*Task item*:
All of the entries need to be printed again exactly; pictures are the only thing to omit.

*Data*:
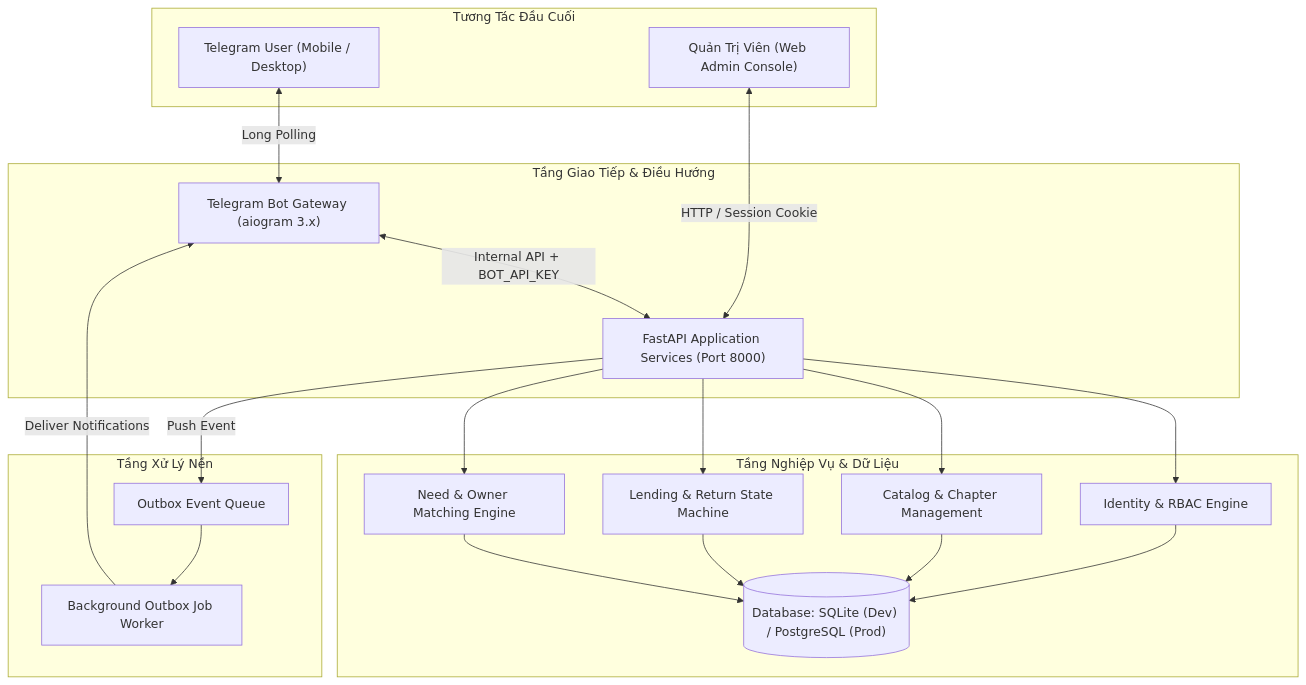
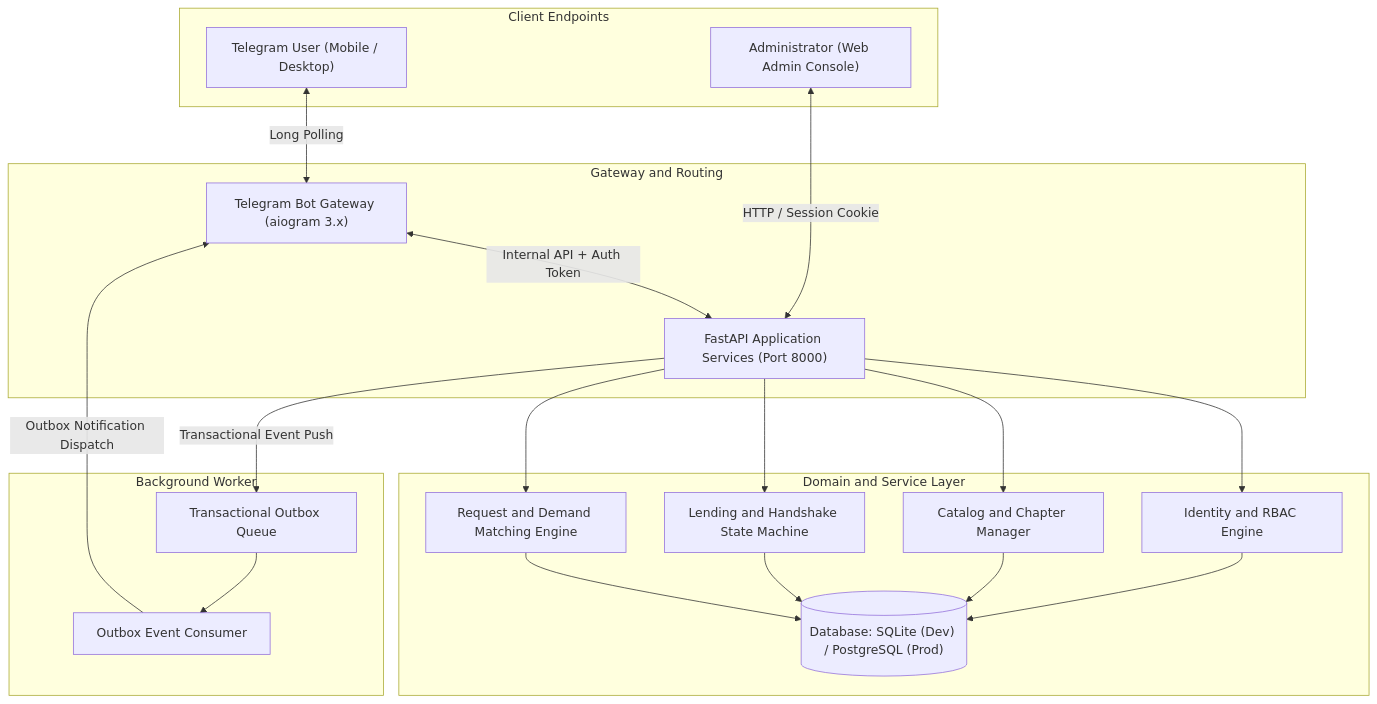
One commit to nhdnhut/boconic-book-sharing-platform changed the diagram in README.md. Above: the diagram before and after it, drawn with Mermaid. The commit also changed other lines of this file and 5 other files, not shown here.

````diff
--- a/README.md
+++ b/README.md
@@ -29,34 +30,34 @@
 ```mermaid
 flowchart TD
-  subgraph Clients["Tương Tác Đầu Cuối"]
+  subgraph Clients["Client Endpoints"]
     T["Telegram User (Mobile / Desktop)"]
-    A["Quản Trị Viên (Web Admin Console)"]
+    A["Administrator (Web Admin Console)"]
   end
 
-  subgraph Gateway["Tầng Giao Tiếp & Điều Hướng"]
+  subgraph Gateway["Gateway and Routing"]
     B["Telegram Bot Gateway (aiogram 3.x)"]
     API["FastAPI Application Services (Port 8000)"]
   end
 
-  subgraph Core["Tầng Nghiệp Vụ & Dữ Liệu"]
-    S["Identity & RBAC Engine"]
-    C["Catalog & Chapter Management"]
-    L["Lending & Return State Machine"]
-    N["Need & Owner Matching Engine"]
+  subgraph Core["Domain and Service Layer"]
+    S["Identity and RBAC Engine"]
+    C["Catalog and Chapter Manager"]
+    L["Lending and Handshake State Machine"]
+    N["Request and Demand Matching Engine"]
     DB[("Database: SQLite (Dev) / PostgreSQL (Prod)")]
   end
 
-  subgraph AsyncWorkers["Tầng Xử Lý Nền"]
-    W["Background Outbox Job Worker"]
-    Q["Outbox Event Queue"]
+  subgraph AsyncWorkers["Background Worker"]
+    W["Outbox Event Consumer"]
+    Q["Transactional Outbox Queue"]
   end
 
   T <-->|Long Polling| B
   A <-->|HTTP / Session Cookie| API
-  B <-->|Internal API + BOT_API_KEY| API
+  B <-->|Internal API + Auth Token| API
   API --> S & C & L & N
   S & C & L & N --> DB
-  API -->|Push Event| Q
+  API -->|Transactional Event Push| Q
   Q --> W
-  W -->|Deliver Notifications| B
+  W -->|Outbox Notification Dispatch| B
 ```
````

*Reply*:
One commit to nhdnhut/boconic-book-sharing-platform changed the diagram in README.md. Above: the diagram before and after it, drawn with Mermaid. The commit also changed other lines of this file and 5 other files, not shown here.

````diff
--- a/README.md
+++ b/README.md
@@ -29,34 +30,34 @@
 ```mermaid
 flowchart TD
-  subgraph Clients["Tương Tác Đầu Cuối"]
+  subgraph Clients["Client Endpoints"]
     T["Telegram User (Mobile / Desktop)"]
-    A["Quản Trị Viên (Web Admin Console)"]
+    A["Administrator (Web Admin Console)"]
   end
 
-  subgraph Gateway["Tầng Giao Tiếp & Điều Hướng"]
+  subgraph Gateway["Gateway and Routing"]
     B["Telegram Bot Gateway (aiogram 3.x)"]
     API["FastAPI Application Services (Port 8000)"]
   end
 
-  subgraph Core["Tầng Nghiệp Vụ & Dữ Liệu"]
-    S["Identity & RBAC Engine"]
-    C["Catalog & Chapter Management"]
-    L["Lending & Return State Machine"]
-    N["Need & Owner Matching Engine"]
+  subgraph Core["Domain and Service Layer"]
+    S["Identity and RBAC Engine"]
+    C["Catalog and Chapter Manager"]
+    L["Lending and Handshake State Machine"]
+    N["Request and Demand Matching Engine"]
     DB[("Database: SQLite (Dev) / PostgreSQL (Prod)")]
   end
 
-  subgraph AsyncWorkers["Tầng Xử Lý Nền"]
-    W["Background Outbox Job Worker"]
-    Q["Outbox Event Queue"]
+  subgraph AsyncWorkers["Background Worker"]
+    W["Outbox Event Consumer"]
+    Q["Transactional Outbox Queue"]
   end
 
   T <-->|Long Polling| B
   A <-->|HTTP / Session Cookie| API
-  B <-->|Internal API + BOT_API_KEY| API
+  B <-->|Internal API + Auth Token| API
   API --> S & C & L & N
   S & C & L & N --> DB
-  API -->|Push Event| Q
+  API -->|Transactional Event Push| Q
   Q --> W
-  W -->|Deliver Notifications| B
+  W -->|Outbox Notification Dispatch| B
 ```
````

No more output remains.